Dr Greg Wood built a unique prosthetic hand simulator for the study
Amputees and people born without a hand would have a better chance of successfully learning to use a prosthetic hand with a new technique that requires less mental effort and produces better coordination, university academics have found.
Manchester Metropolitan University-led researchers said gaze training, where someone is taught to use their eyes more effectively, produced better results than current rehabilitation methods under which a person is generally encouraged to concentrate on the movement of the artificial limb itself.
The results of the study were published in the Journal of NeuroEngineering and Rehabilitation.
A unique prosthetic hand simulator was purpose built for the study so that able-bodied volunteers could control a myoelectric prosthetic right hand via sensors attached to muscles in their forearm - the same way someone without a hand would have to manipulate a fully articulating prosthesis.
Able-bodied volunteers were chosen so the researchers could compare how their eye and brain activity differed between using the prosthesis and their own anatomical hands while undertaking the same dexterity tasks. The fact the volunteers had not used a myoelectric prosthetic hand meant learning could crucially take place without any prior experience.
Lead academic Dr Greg Wood, Senior Lecturer in Motor Control and Learning at Manchester Metropolitan, said: “Prosthetic users find it extremely difficult to learn how to use a prosthetic hand and they find it frustrating and mentally fatiguing.
“The rejection rate is approximately between 20 per cent and 40 per cent and can be as high as 75 per cent. One of the reasons given for this is that users feel they have to watch the hand as it moves and this requires a lot of mental effort.”
Dr Wood and his team observed how able-bodied participants performed a series of tasks while having their eye movements and neural activity monitored.
Half were taught using gaze training and half with traditional methods.
The early experiments required participants to grasp and lift a jar over an obstacle and to pick up coins from the edge of a desk.
The second exercise, for which participants were not given any directions at all, was the more complex coordination task of making a cup of tea that tested dexterous movements such as dropping a teabag into a mug, lifting and pouring water from a kettle, and stirring the drink with a spoon.
Dr Wood said: “We wanted to train the eye movements of prosthetic hand users so they mimic those used when a person uses their normal anatomical hand – that is, focusing in on the object they want to pick up rather than consciously fixating on the movement of the hand itself.
“We then compared that to how users performed using typical rehabilitation instructions, which focus on movement control.
“Gaze training, where we trained participants not to look at the hand, made prosthesis users more coordinated and move more effectively, and it also reduced the mental effort involved in using a prosthetic hand.”
The participants who received gaze training completed the coin task 20 per cent quicker than those using traditional instructions and both groups took the same amount of time to make a cup of tea in a transfer task.

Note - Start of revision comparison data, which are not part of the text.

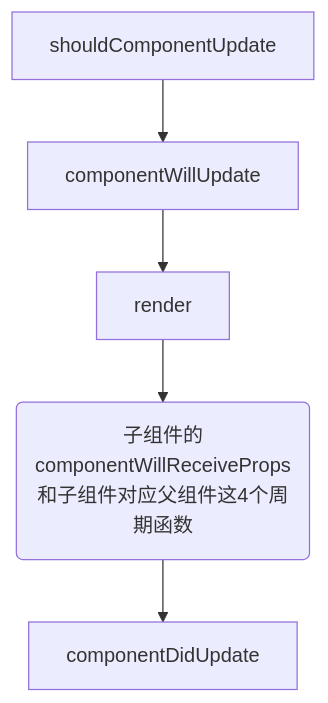
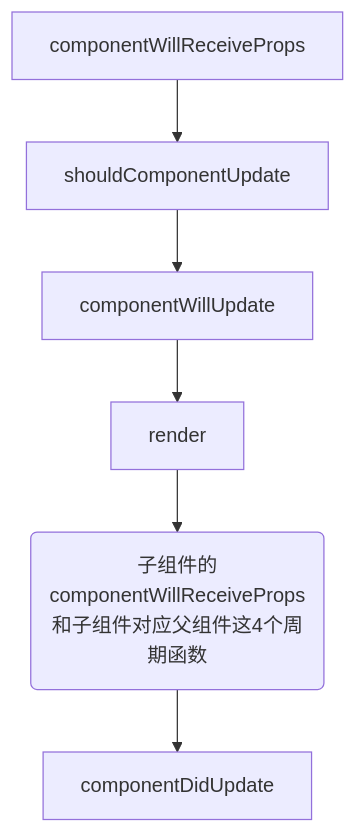
The second of 2 diagrams in programming-tech/React/api-生命周期和hooks.md (huiruo/programming-tech-website), drawn with Mermaid before and after one commit. The commit also changed other lines of this file and 10 other files, not shown here.

````diff
--- a/programming-tech/React/api-生命周期和hooks.md
+++ b/programming-tech/React/api-生命周期和hooks.md
@@ -83,4 +95,4 @@
 ```mermaid
 flowchart TD
-shouldComponentUpdate-->componentWillUpdate-->render-->A1("子组件的componentWillReceiveProps和子组件对应父组件这4个周期函数")-->componentDidUpdate
+componentWillReceiveProps-->shouldComponentUpdate-->componentWillUpdate-->render-->A1("子组件的componentWillReceiveProps和子组件对应父组件这4个周期函数")-->componentDidUpdate
 ```
````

But in both instances gaze trained volunteers required significantly less mental exertion, leaving them less fatigued.
It is envisaged these advantages would translate into everyday tasks in the real world.
The Manchester Metropolitan University team hope their findings spark the development of a new manual for prosthetic hand training that helps remove some of the barriers that lead to prosthetic hand users rejecting their artificial limb, increasing take-up rates.
Dr Wood said: “Currently in this kind of rehabilitation setting there is no standardised instructions.
“The instructions users get are very clinic-based, often drawn from a practitioner’s own experience.
“We have shown that using a gaze training intervention makes people learn quicker and typical instructions that therapists use have a negative effect on the amount of effort needed, in terms of adding to the mental workload.
“We want to revolutionise the rehabilitation process and we hope this work is the first step in this process.”
The prosthetic hand simulator was developed with a grant from the Royal Society.